In Scotland the vast majority of social enterprises are asset-locked and non-profit distributing, benefiting from a range of legal forms that make it possible to trade and have a focus on social mission. In some countries however social enterprises struggle to form a structure that combines tax efficiency with the ability to receive grants and trade on the open market. In parts of Africa, non-profit status attracts an NGO (non governmental organisation) label that can make it very hard to be viewed as a serious business. Also, In India only 40% of social enterprises are structured as ‘non-profits’ – partly because the impact investment model is geared to support social enterprises that can take equity type investment. The ability to attract significant capital to address social problems at scale is viewed as a distinct advantage of the for-profit social enterprise, in India and increasingly elsewhere.

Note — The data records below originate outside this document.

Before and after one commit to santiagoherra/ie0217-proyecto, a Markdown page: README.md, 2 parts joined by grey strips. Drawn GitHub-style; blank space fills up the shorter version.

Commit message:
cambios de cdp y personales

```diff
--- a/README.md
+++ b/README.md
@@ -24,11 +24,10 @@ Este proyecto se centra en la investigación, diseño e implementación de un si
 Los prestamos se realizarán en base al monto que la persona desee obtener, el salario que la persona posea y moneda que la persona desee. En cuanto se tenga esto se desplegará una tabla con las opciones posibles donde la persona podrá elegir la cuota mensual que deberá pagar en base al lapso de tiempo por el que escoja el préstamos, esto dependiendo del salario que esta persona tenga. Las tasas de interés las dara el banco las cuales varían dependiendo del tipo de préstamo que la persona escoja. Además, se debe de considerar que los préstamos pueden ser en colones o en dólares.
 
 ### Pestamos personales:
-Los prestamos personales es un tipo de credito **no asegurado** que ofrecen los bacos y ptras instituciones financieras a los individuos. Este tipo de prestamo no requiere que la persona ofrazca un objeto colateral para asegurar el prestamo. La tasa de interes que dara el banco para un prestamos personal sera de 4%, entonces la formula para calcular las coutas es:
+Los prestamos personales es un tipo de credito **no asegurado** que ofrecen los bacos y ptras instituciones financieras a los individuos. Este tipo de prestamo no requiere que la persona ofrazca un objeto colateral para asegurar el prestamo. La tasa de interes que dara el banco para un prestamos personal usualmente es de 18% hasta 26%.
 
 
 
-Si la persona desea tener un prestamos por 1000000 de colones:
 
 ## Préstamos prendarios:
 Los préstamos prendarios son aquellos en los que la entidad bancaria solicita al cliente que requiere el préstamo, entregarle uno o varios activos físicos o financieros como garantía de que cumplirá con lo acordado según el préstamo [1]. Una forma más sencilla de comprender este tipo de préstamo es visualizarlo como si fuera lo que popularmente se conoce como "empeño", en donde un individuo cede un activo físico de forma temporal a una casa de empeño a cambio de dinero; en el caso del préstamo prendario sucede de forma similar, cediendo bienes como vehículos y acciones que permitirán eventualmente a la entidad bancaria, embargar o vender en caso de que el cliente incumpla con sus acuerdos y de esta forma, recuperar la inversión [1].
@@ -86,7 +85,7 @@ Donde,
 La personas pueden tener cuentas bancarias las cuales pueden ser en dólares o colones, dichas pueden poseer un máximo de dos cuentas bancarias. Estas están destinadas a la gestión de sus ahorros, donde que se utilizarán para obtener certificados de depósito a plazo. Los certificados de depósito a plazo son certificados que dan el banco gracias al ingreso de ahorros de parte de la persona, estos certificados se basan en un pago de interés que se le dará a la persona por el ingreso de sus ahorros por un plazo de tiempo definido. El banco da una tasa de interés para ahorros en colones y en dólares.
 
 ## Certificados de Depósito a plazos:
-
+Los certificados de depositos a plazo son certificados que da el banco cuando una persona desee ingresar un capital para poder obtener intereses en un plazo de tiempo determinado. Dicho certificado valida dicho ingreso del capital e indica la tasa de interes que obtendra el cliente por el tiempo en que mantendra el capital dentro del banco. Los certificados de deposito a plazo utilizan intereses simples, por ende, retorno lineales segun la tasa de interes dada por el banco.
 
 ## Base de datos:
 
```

Can for-profit firms help grow scale and reach of social enterprise?
Does profit-distribution matter? If a for-profit social enterprise company is going to generate significant social value, and often at a scale that non-profit social enterprise would struggle to attain, should the focus be on the social impact rather than the profit distribution? Some argue that without new models and new leadership, achieving scale will remain difficult for the social enterprise sector. Some funders also contend that generating ‘appropriate profit’ is not just acceptable but necessary for reinvestment and sustainability.
Will social enterprise investment split into two camps?
It is possible that the investment market might eventually settle into two camps with foundations supporting non-profit asset-locked enterprises while for-profits attract investment from impact investors more comfortable with a business model that will generate a return on investment. Social investment funds that have struggled to engage with social enterprises unable to distribute dividends may find a new home for their money.
The Social Enterprise Alliance tent is likely to get bigger and more diverse year-on-year. However the arrival of B Corps in the UK may have a less dramatic and more gradual impact on social enterprise here, party because non-profit social enterprises are far more prevalent. Also there are procurement provisions, education programmes, funding initiatives and a high and increasing level of public awareness.
It remains to be seen whether non-profit and for-profit social enterprises will prove to be comfortable bedfellows. While the new entrants bed down, we can expect some elbowing between those concerned about the impact on the sector and those who regard an increase in businesses focused on positive social impact and creating a more equitable society as unequivocally a good thing.
Download the Social Enterprise in Scotland: Census 2015 from our resources section to view the current Social Enterprise sector landscape in Scotland
Read an interview with Gerry Higgins, CEO on ‘What the census results mean for Scotland’.